[Try it]:
Repeat the listing word for word. Leave every picture out.

[Data shown]:
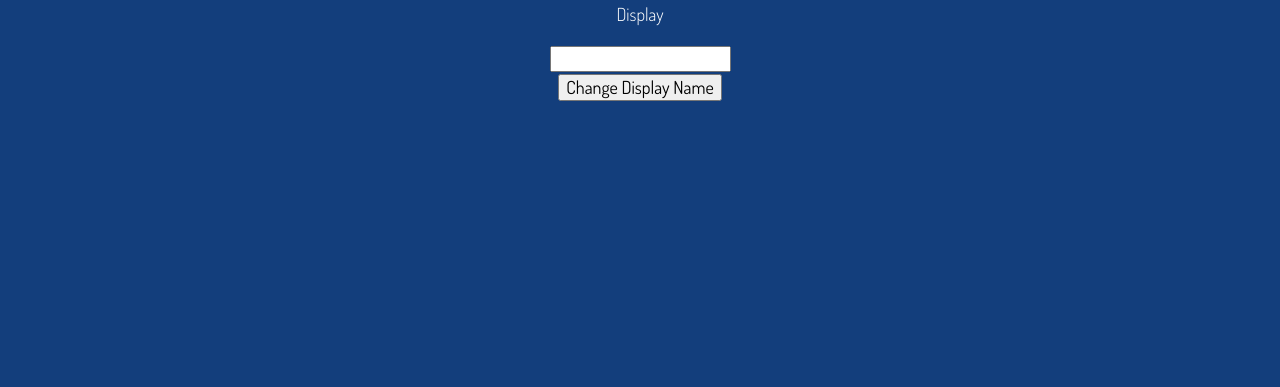
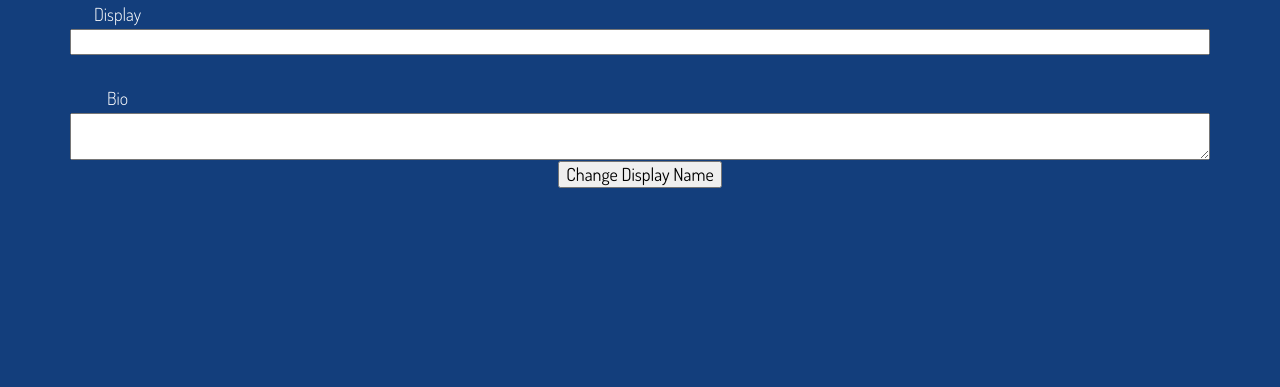
Before and after one commit to RocinRykor/SixthWorldSprawlWebsite, a Flask app: page /user/edit/ in a window 1280 px wide. Shown: the part 61-448 px from the top of the page. Run offline with Flask 3, Linux system fonts and the light colour scheme.

Commit message:
add user bio player block on characters page uses this bio

```diff
--- a/sixthworldsprawl/forms.py
+++ b/sixthworldsprawl/forms.py
@@ -29,6 +29,7 @@ class UserForm(FlaskForm):
 class EditUserForm(FlaskForm):
     name = StringField("Display", validators=[InputRequired(),
                                                Length(max=30)])
+    bio = TextAreaField("Bio", validators=[InputRequired(), Length(max=2048)])
     submit = SubmitField("Change Display Name")
 
 class CharacterForm(FlaskForm):
--- a/sixthworldsprawl/models.py
+++ b/sixthworldsprawl/models.py
@@ -14,6 +14,7 @@ class User(db.Model, UserMixin):
     | is_admin:      A boolean determining whether or not the user is an admin
     | authenticated: Whether or not the user has logged in.
     | display_name:  The name that will show up for the user in situations like player info
+    | bio:  A Short description of the player
     | characters:    Links a user to their characters
     """
 
@@ -23,6 +24,7 @@ class User(db.Model, UserMixin):
     is_admin = db.Column(db.Boolean, default=False)
     authenticated = db.Column(db.Boolean, default=False)
     display_name = db.Column(db.String(32))
+    bio = db.Column(db.String(2048))
     characters = db.relationship('Character', backref='user', lazy=True)
 
     def is_authenticated(self):
--- a/sixthworldsprawl/routes/user.py
+++ b/sixthworldsprawl/routes/user.py
@@ -19,7 +19,9 @@ def edit_user():
 
     # Get the form data
     name = form.name.data
+    bio = form.bio.data
 
     current_user.display_name = name
+    current_user.bio = bio
     db.session.commit()
     return redirect("/")
--- a/sixthworldsprawl/templates/public/characters/partials/player_block_list.html
+++ b/sixthworldsprawl/templates/public/characters/partials/player_block_list.html
@@ -2,10 +2,7 @@
 
 <div class="player-block">
     <p class="player-block__title">{{player.username}}</p>
-    <p class="player-block__description">
-        Lorem ipsum dolor sit amet, consectetur adipiscing elit, sed do eiusmod
-        tempor incididunt ut labore et dolore magna aliqua.
-    </p>
+    <p class="player-block__description">{{player.bio}}</p>
     <div class="player-block__character-card-list container">
         <div class="row">
             {% for character in player.characters %} {% with character=character
--- a/sixthworldsprawl/templates/public/users/edituser.html
+++ b/sixthworldsprawl/templates/public/users/edituser.html
@@ -1,13 +1,18 @@
 <!DOCTYPE html>
 {% extends "public/partials/base.html" %} {% block main %}
 
-<form action="/user/edit/" id="edituser" name="edituser" method="post">
-    {{form.csrf_token}}
-    <div class="wtform_field">
-        <p>{{form.name.label}}</p>
-        {{form.name}}
-    </div>
+<div class="container">
+    <form action="/user/edit/" id="edituser" name="edituser" method="post">
+        {{form.csrf_token}}
+        <div class="wtform_field row">
+            {{form.name.label(class_="col-1")}} {{form.name}}
+        </div>
+        <br />
+        <div class="wtform_field row">
+            {{form.bio.label(class_="col-1")}} {{form.bio}}
+        </div>
         {{form.submit}}
-</form>
+    </form>
+</div>
 
 {% endblock %}
```
Also changed, not shown: migrations/versions/71c5202de0d7_add_user_bio.py (added, +28 -0 lines).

[Response]:
Before and after one commit to RocinRykor/SixthWorldSprawlWebsite, a Flask app: page /user/edit/ in a window 1280 px wide. Shown: the part 61-448 px from the top of the page. Run offline with Flask 3, Linux system fonts and the light colour scheme.

Commit message:
add user bio player block on characters page uses this bio

```diff
--- a/sixthworldsprawl/forms.py
+++ b/sixthworldsprawl/forms.py
@@ -29,6 +29,7 @@ class UserForm(FlaskForm):
 class EditUserForm(FlaskForm):
     name = StringField("Display", validators=[InputRequired(),
                                                Length(max=30)])
+    bio = TextAreaField("Bio", validators=[InputRequired(), Length(max=2048)])
     submit = SubmitField("Change Display Name")
 
 class CharacterForm(FlaskForm):
--- a/sixthworldsprawl/models.py
+++ b/sixthworldsprawl/models.py
@@ -14,6 +14,7 @@ class User(db.Model, UserMixin):
     | is_admin:      A boolean determining whether or not the user is an admin
     | authenticated: Whether or not the user has logged in.
     | display_name:  The name that will show up for the user in situations like player info
+    | bio:  A Short description of the player
     | characters:    Links a user to their characters
     """
 
@@ -23,6 +24,7 @@ class User(db.Model, UserMixin):
     is_admin = db.Column(db.Boolean, default=False)
     authenticated = db.Column(db.Boolean, default=False)
     display_name = db.Column(db.String(32))
+    bio = db.Column(db.String(2048))
     characters = db.relationship('Character', backref='user', lazy=True)
 
     def is_authenticated(self):
--- a/sixthworldsprawl/routes/user.py
+++ b/sixthworldsprawl/routes/user.py
@@ -19,7 +19,9 @@ def edit_user():
 
     # Get the form data
     name = form.name.data
+    bio = form.bio.data
 
     current_user.display_name = name
+    current_user.bio = bio
     db.session.commit()
     return redirect("/")
--- a/sixthworldsprawl/templates/public/characters/partials/player_block_list.html
+++ b/sixthworldsprawl/templates/public/characters/partials/player_block_list.html
@@ -2,10 +2,7 @@
 
 <div class="player-block">
     <p class="player-block__title">{{player.username}}</p>
-    <p class="player-block__description">
-        Lorem ipsum dolor sit amet, consectetur adipiscing elit, sed do eiusmod
-        tempor incididunt ut labore et dolore magna aliqua.
-    </p>
+    <p class="player-block__description">{{player.bio}}</p>
     <div class="player-block__character-card-list container">
         <div class="row">
             {% for character in player.characters %} {% with character=character
--- a/sixthworldsprawl/templates/public/users/edituser.html
+++ b/sixthworldsprawl/templates/public/users/edituser.html
@@ -1,13 +1,18 @@
 <!DOCTYPE html>
 {% extends "public/partials/base.html" %} {% block main %}
 
-<form action="/user/edit/" id="edituser" name="edituser" method="post">
-    {{form.csrf_token}}
-    <div class="wtform_field">
-        <p>{{form.name.label}}</p>
-        {{form.name}}
-    </div>
+<div class="container">
+    <form action="/user/edit/" id="edituser" name="edituser" method="post">
+        {{form.csrf_token}}
+        <div class="wtform_field row">
+            {{form.name.label(class_="col-1")}} {{form.name}}
+        </div>
+        <br />
+        <div class="wtform_field row">
+            {{form.bio.label(class_="col-1")}} {{form.bio}}
+        </div>
         {{form.submit}}
-</form>
+    </form>
+</div>
 
 {% endblock %}
```
Also changed, not shown: migrations/versions/71c5202de0d7_add_user_bio.py (added, +28 -0 lines).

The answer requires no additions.